Meat Free March – part two

The next part of my MFM adventure was heralded by a triumphant text from my mother yesterday: “I got it!!”

‘It’ being the elusive tahini, which means… time for MFM part 2! Warm pumpkin salad with chickpeas and tahini. 

First on the agenda, chopping a large butternut squash. The recipe also recommends pumpkin, but since most British shops seem to think pumpkins are purely decorative items to be sold for Halloween, I used good old butternut.


I’m always conflicted when using butternut squash. It’s one of my favourite foods: it’s delicious, it’s versatile, it’s low in calories and high in vitamins and fibre… and yet, my heart always sinks when I get my hands on one and realise that I have to peel and chop it before I can benefit from all of that. I’ve tried multiple ways to make it less arduous, though none makes it what I’d call easy. As you can see from the picture, I usually adopt this method – separating the bulbous bit from the straight bit and dealing with them separately. I read somewhere once that chopping the straight portion into discs then running the peeler round the edge of them makes it easier. That turned out to be true only if the squash is straight as a ruler though, which of course it rarely is. If anyone has a better way to do it, I’d love to hear about it…

Anyway, enough whingeing. With the squash diced into submission and put in the oven to roast with some olive oil, crushed garlic and half a teaspoon of allspice, the rest of the salad was a doddle. I added half a red onion (chopped) to the roasting tin too – the recipe said to chop it up and add it to the salad raw, but my mother doesn’t like raw onion and since she assisted in sourcing the tahini I wanted her to enjoy this meal.

The tahini sauce is made by mixing 3 tbsp tahini, 2 tbsp olive oil, 3.5 tbsp lemon juice (about 1 lemon’s worth), 2 tbsp water and a crushed garlic clove. It started off looking very curdled and weird, but after about 30 seconds mixing with a fork it magically turned into a lovely creamy mixture which tasted amazing.

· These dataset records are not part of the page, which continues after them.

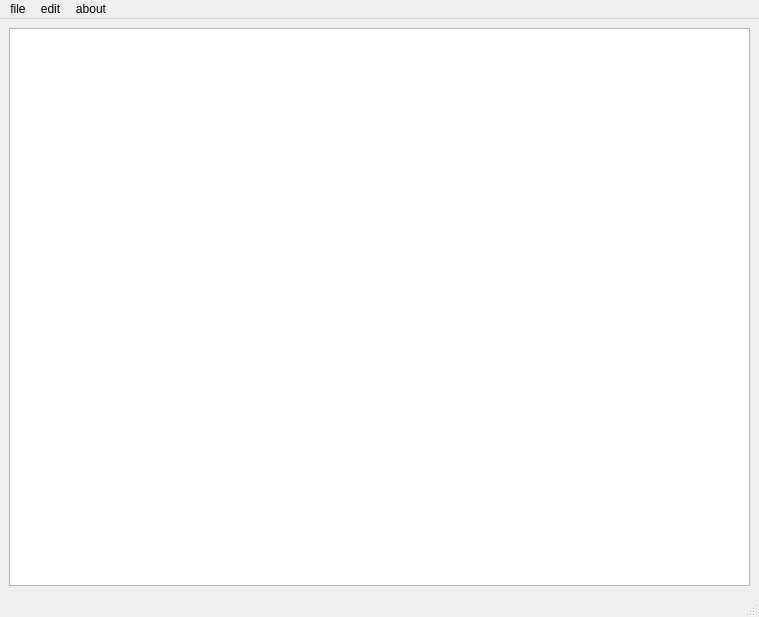
This is NotePad Project/26-NotpadApp/mainwindow.ui in HaiidyHossam/C-QT-Learning as Qt 5 draws it before an edit. The edited form follows.
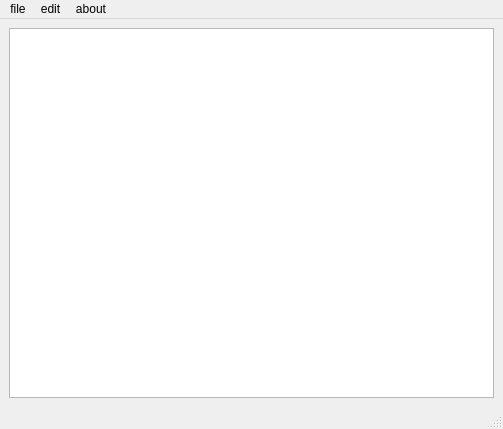
This is the edited form. Icons and pictures are not drawn.

Patch:
```diff
--- a/NotePad Project/26-NotpadApp/mainwindow.ui
+++ b/NotePad Project/26-NotpadApp/mainwindow.ui
@@ -6,8 +6,8 @@
    <rect>
     <x>0</x>
     <y>0</y>
-    <width>759</width>
-    <height>617</height>
+    <width>503</width>
+    <height>429</height>
    </rect>
   </property>
   <property name="windowTitle">
@@ -25,7 +25,7 @@
     <rect>
      <x>0</x>
      <y>0</y>
-     <width>759</width>
+     <width>503</width>
      <height>26</height>
     </rect>
    </property>
```
Left out of the diff: 31 changed lines with no effect on the pictures.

All that remained was to drain and rinse a can of chickpeas, chop up a generous amount of coriander (about 3tbsp apparently, though I love coriander so just chopped a whole bunch and added it with wild abandon), and mix them with the roasted squash. Some salt and pepper to taste, and then the whole lot was drizzled with the tahini sauce.


Apologies again for a poor quality shot, but take it from me – this is one of the few dishes I’ve made that looks almost as attractive as the picture in the cookbook! The bright colours of the squash, onion and coriander contrast beautifully with the white tahini sauce.

The recipe said it served four, and when I dished up that looked pretty stingy so I divided it into three instead. Actually though, this was deceptively filling, especially as I did quick flatbreads again – already becoming a staple recipe! Although it’s called a salad, it’s quite heavy, and the flavours are warm and rich rather than refreshing. If you wanted to freshen it a bit you could try serving it over some spinach leaves or similar – I’m going to try doing that soon. After all, this went down really well, and I now have some tahini to use up…

(PS: I just ate the remaining portion of this for lunch, and it was really good cold too. The tahini sauce had gone a tiny bit sticky, but a night in the fridge seems to have brought out the flavours even more – yum!)